The majority shareholder of Slovenské elektrárne, Slovak Power Holding, signed a Memorandum with the Ministry of Economy of the Slovak Republic and the Ministry of Finance of the Slovak Republic on the implementation of extraordinary measures to eliminate the impact of the increase in electricity prices on selected groups of consumers.
In the memorandum, Slovak Power Holding undertakes to take such steps so that Slovenské elektrárne could reserve electricity for 2023 and 2024, which would be sold to selected groups of customers at fixed prices. According to the Memorandum, 6.15 terawatt hours should be set aside for selected groups of customers at a price of EUR 61.20. The total value of the support will amount to approximately EUR 850 million.
At the same time, the Government hereby withdraws the bill from the so-called excessive profit in trading with electricity generated by nuclear facilities, the adoption of which would threaten the bankruptcy of Slovak Power Plants. The Ministry of Finance and the Ministry of Economy have committed not to take any initiative between 2022 and 2025 to introduce, increase or tighten any new tax, levy, fee, specific payment or regulation that could financially jeopardise Slovenské elektrárne.

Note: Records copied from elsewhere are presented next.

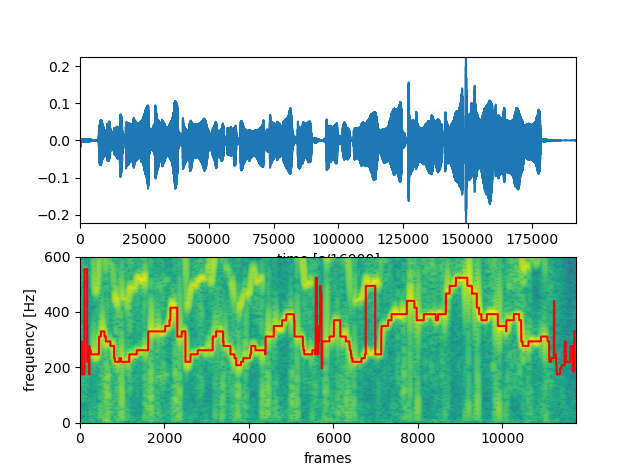
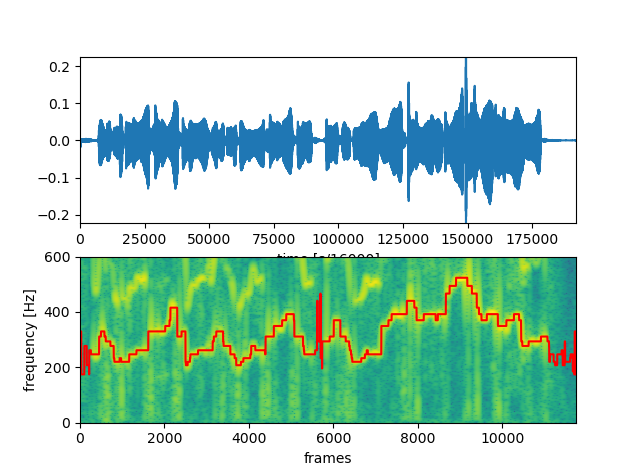
a few fix

diff --git a/exercise/exercise17/melody_man.py b/exercise/exercise17/melody_man.py
@@ -34,13 +34,13 @@ def calc_melody_likelihood(spectrum, notenum):
 	melody_likelihood = 0
 
 	# 基本周波数
-	s_idx = int(len(spectrum * 1) * (fundamental_frequency / (SR/2)))
+	s_idx = int(len(spectrum) * (fundamental_frequency / (SR/2)))
 	melody_likelihood += spectrum[s_idx]
 	# 2倍音
-	s_idx = int(len(spectrum * 2) * (fundamental_frequency / (SR/2)))
+	s_idx = int(len(spectrum) * (fundamental_frequency * 2 / (SR/2)))
 	melody_likelihood += spectrum[s_idx] * 0.75
 	# 3倍音
-	s_idx = int(len(spectrum * 3) * (fundamental_frequency / (SR/2)))
+	s_idx = int(len(spectrum) * (fundamental_frequency * 3 / (SR/2)))
 	melody_likelihood += spectrum[s_idx] * 0.50
 
 	return melody_likelihood

diff --git a/exercise/exercise17/melody_voice.py b/exercise/exercise17/melody_voice.py
@@ -34,13 +34,13 @@ def calc_melody_likelihood(spectrum, notenum):
 	melody_likelihood = 0
 
 	# 基本周波数
-	s_idx = int(len(spectrum * 1) * (fundamental_frequency / (SR/2)))
+	s_idx = int(len(spectrum) * (fundamental_frequency / (SR/2)))
 	melody_likelihood += spectrum[s_idx]
 	# 2倍音
-	s_idx = int(len(spectrum * 2) * (fundamental_frequency / (SR/2)))
+	s_idx = int(len(spectrum) * (fundamental_frequency * 2 / (SR/2)))
 	melody_likelihood += spectrum[s_idx] * 0.75
 	# 3倍音
-	s_idx = int(len(spectrum * 3) * (fundamental_frequency / (SR/2)))
+	s_idx = int(len(spectrum) * (fundamental_frequency * 3 / (SR/2)))
 	melody_likelihood += spectrum[s_idx] * 0.50
 
 	return melody_likelihood

diff --git a/exercise/exercise17/melody_woman.py b/exercise/exercise17/melody_woman.py
@@ -34,13 +34,13 @@ def calc_melody_likelihood(spectrum, notenum):
 	melody_likelihood = 0
 
 	# 基本周波数
-	s_idx = int(len(spectrum * 1) * (fundamental_frequency / (SR/2)))
+	s_idx = int(len(spectrum) * (fundamental_frequency / (SR/2)))
 	melody_likelihood += spectrum[s_idx]
 	# 2倍音
-	s_idx = int(len(spectrum * 2) * (fundamental_frequency / (SR/2)))
+	s_idx = int(len(spectrum) * (fundamental_frequency * 2 / (SR/2)))
 	melody_likelihood += spectrum[s_idx] * 0.75
 	# 3倍音
-	s_idx = int(len(spectrum * 3) * (fundamental_frequency / (SR/2)))
+	s_idx = int(len(spectrum) * (fundamental_frequency * 3 / (SR/2)))
 	melody_likelihood += spectrum[s_idx] * 0.50
 
 	return melody_likelihood

diff --git a/exercise/exercise18/melody_anima.py b/exercise/exercise18/melody_anima.py
@@ -34,13 +34,13 @@ def calc_melody_likelihood(spectrum, notenum):
 	melody_likelihood = 0
 
 	# 基本周波数
-	s_idx = int(len(spectrum * 1) * (fundamental_frequency / (SR/2)))
+	s_idx = int(len(spectrum) * (fundamental_frequency / (SR/2)))
 	melody_likelihood += spectrum[s_idx]
 	# 2倍音
-	s_idx = int(len(spectrum * 2) * (fundamental_frequency / (SR/2)))
+	s_idx = int(len(spectrum) * (fundamental_frequency * 2 / (SR/2)))
 	melody_likelihood += spectrum[s_idx] * 0.75
 	# 3倍音
-	s_idx = int(len(spectrum * 3) * (fundamental_frequency / (SR/2)))
+	s_idx = int(len(spectrum) * (fundamental_frequency * 3 / (SR/2)))
 	melody_likelihood += spectrum[s_idx] * 0.50
 
 	return melody_likelihood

"The shareholders of Slovenské elektrárne have offered a mechanism of assistance to vulnerable groups of the population for the years 2023 - 2024, so that the viability of the company, its ability to meet its obligations to banks and creditors, and at the same time so that we can continue work on the commissioning of Unit 3 of the Mochovce nuclear power plant and the completion of Unit 4 are not threatened. It is these new sources that will provide energy for Slovakia for a long period into the future at a time when Europe is facing and will face a shortage of stable electricity supplies," says Branislav Strýček, CEO of Slovenské elektrárne.
"The agreement managed to avert the imminent economic collapse of the Slovenské elektrárne. We believe that we will be able to defend this support model before the financing banks and find their understanding," says Jan Špringl, a shareholder representative and member of the Board of Directors of Energetický a průmyslový holding.
"We appreciate that the Slovak government reflected the arguments of the shareholders and the management of the company and I am glad that we were able to find a substantive solution for both sides," added Michele Bologna, representative of the shareholder - Enel Group.
More than 64.3 % of all electricity generated in Slovakia comes from the Slovenské elektrárne. The electricity they supply to the grid covers about 60 % of the country's consumption. In particular, thanks to nuclear power plants, Slovakia's largest producer supplies up to 94 % of electricity without emitting carbon dioxide, which is considered to be one of the greenhouse gases responsible for global warming. In addition to nuclear power plants, the company also operates 31 hydroelectric, two thermal and two photovoltaic power plants. Their total capacity at the end of 2021 was 4,143.8 megawatts.
The company has two shareholders. The majority shareholder is Slovak Power Holding B.V. (SPH), holding a 66.0000000523 % stake in the share capital. In SPH, EP Slovakia B.V. (a subsidiary of the EPH group) holds 50 % of the share capital and the remaining 50 % belongs to Enel Produzione S.p.A (a subsidiary of the Enel group). The minority shareholder of Slovenske elektrární with a 33,9999999477 % share in the share capital is the Slovak Republic, on behalf of which the Ministry of Economy of the Slovak Republic acts.